People are spending fewer hours with AM/FM radio, more with their iPod or sites such as Pandora Radio.
But the format is far from dead. Its appeal remains the same: it’s free and offers personality. After business bottomed out in 2009, Atlanta radio saw signs of a recovery this past year, with revenue growth in the 5 to 6 percent range.
Here are this year’s most notable stories, with links to the original stories:
- With ratings falling, news/talk 750/WSB-AM in August added an FM signal at 95.5, replacing hip-hop station The Beat. So far, so good as the station regained listeners it had lost since early 2009.
- With the Beat gone, Groove 105.7 became Wild in November, with a hip-hop music mix that sounds much like the old Beat.
- V-103 remained top dog in the ratings despite some changes. In January, the R&B/hip-hop station dumped its long-time night-time host Joyce Littel, who has yet to be replaced. In late spring, up-and-comer Elle Duncan was moved from mid-days to mornings, replacing Miss Sophia. The mid-day slot remains open. Then things got strange in November: Duncan got into a verbal argument with afternoon producer Nina Brown. Brown aired some of Duncan’s profanity-laced tirade for the world to hear. Brown is no longer at V-103.

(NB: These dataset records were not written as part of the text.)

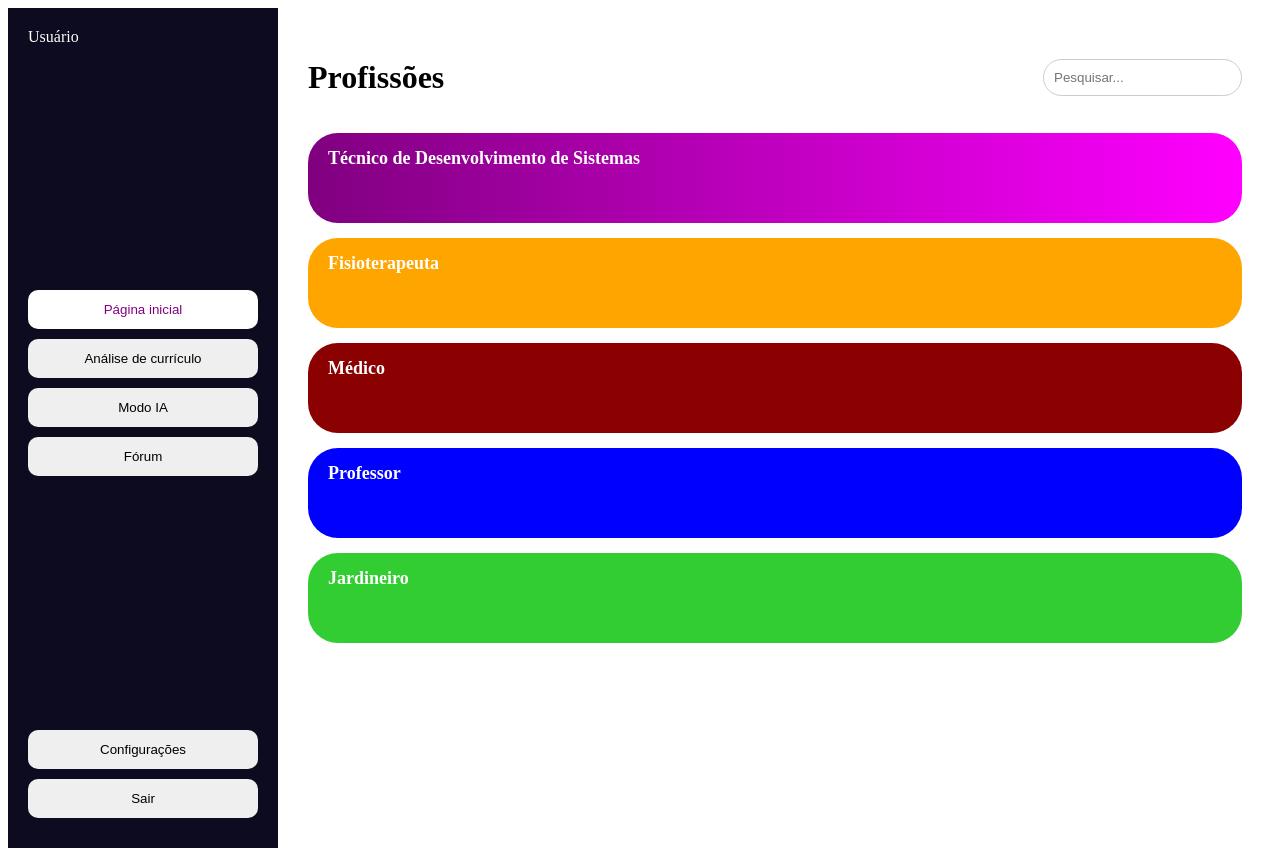
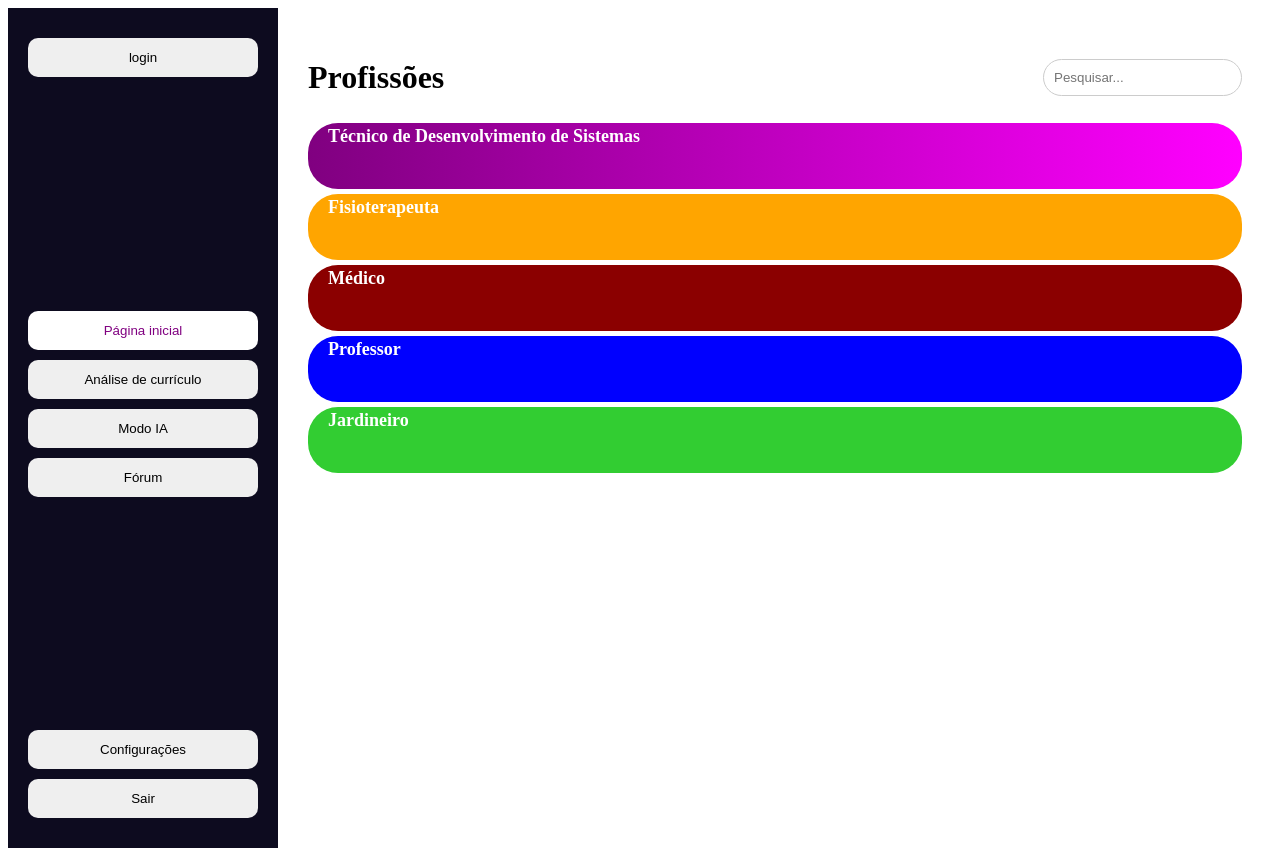
Before and after one commit to DivanilS12/imt, a plain HTML site: page index.html in a window 1280 px wide. Drawn offline with Linux system fonts and the light colour scheme.

Commit message:
home page 0.7

```diff
--- a/assets/css/home.css
+++ b/assets/css/home.css
@@ -49,8 +49,8 @@
 
 /* CARDS */
 .card {
-  margin-top: 15px;
-  padding: 15px 20px;
+  margin-top: 5px;
+  padding: 3px 20px;
   border-radius: 30px;
   color: white;
   font-size: 18px;
--- a/index.html
+++ b/index.html
@@ -2,7 +2,7 @@
 <html lang="pt-BR">
 <head>
   <meta charset="UTF-8">
-  <title>Home</title>
+  <title>IMT</title>
 
   <link rel="stylesheet" href="assets/css/style.css">
   <link rel="stylesheet" href="assets/css/home.css">
@@ -14,12 +14,12 @@
   <!-- SIDEBAR -->
   <aside class="sidebar">
     <div class="user">
-       <span>Usuário</span>
+       <button>login</button>
     </div>
 
     <nav>
       <button class="active"> Página inicial</button>
-      <button> Análise de currículo</button>
+      <button > Análise de currículo</button>
       <button> Modo IA</button>
       <button> Fórum</button>
     </nav>
```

- The Bert Show on top 40 station Q100, a dominant morning show force in Atlanta, has entered the potentially lucrative syndication world, adding a Nashville station in June. (Remember the drama earlier in the year over Jeff Dauler almost leaving for Star 94? We’ll see what happens with newly betrothed Jenn Hobby and Melissa Carter, whose contracts are reportedly up next year. Bert Weiss is good through early 2012. )
- By early 2009, 94.9/The Bull had made little traction against veteran country station Kicks 101.5. Enter Scott Lindy, a program director who streamlined the sound, teaming Dunwoody High School grad Jason Pullman with Kicks refugee Kristen Gates for mornings. By late summer of this year, the station was beating Kicks in key demographics. Lindy mysteriously lost his job at the Bull in August, but quickly found a new one helming struggling pop station Star 94.
- Steve McCoy, after nearly three decades in Atlanta (most notably at Star 94), lost his job at B98.5 in February. He is now on a classic hits station in Denver. His former on-air partner Vikki Locke remains as a solo morning host at the soft rock station.
- News/talk station 640/WGST abandoned local weekday programming in 2009 but is trying again with Rob Johnson from Modesto, Calif. in mornings and conservative host Rusty Humphries in afternoons, replacing Dave Ramsey January 3, 2011.
- As 680/The Fan dominated the sports talk arena, rival 790/The Zone’s owners Andrew Saltzman and Steak Shapiro (who took a bath running stations in St. Louis) sold out to its leasor, Lincoln Financial. But for listeners, there are no obvious changes – yet. The Fan, in the meantime, added an FM signal at 93.7.
- Sirius/XM satellite radio reached 20 million subscribers and kept Howard Stern on board for another five years.
- Pandora, fueled heavily by smartphone app usage, now has 65 million-plus registered users in the United States, about two million of them in metro Atlanta.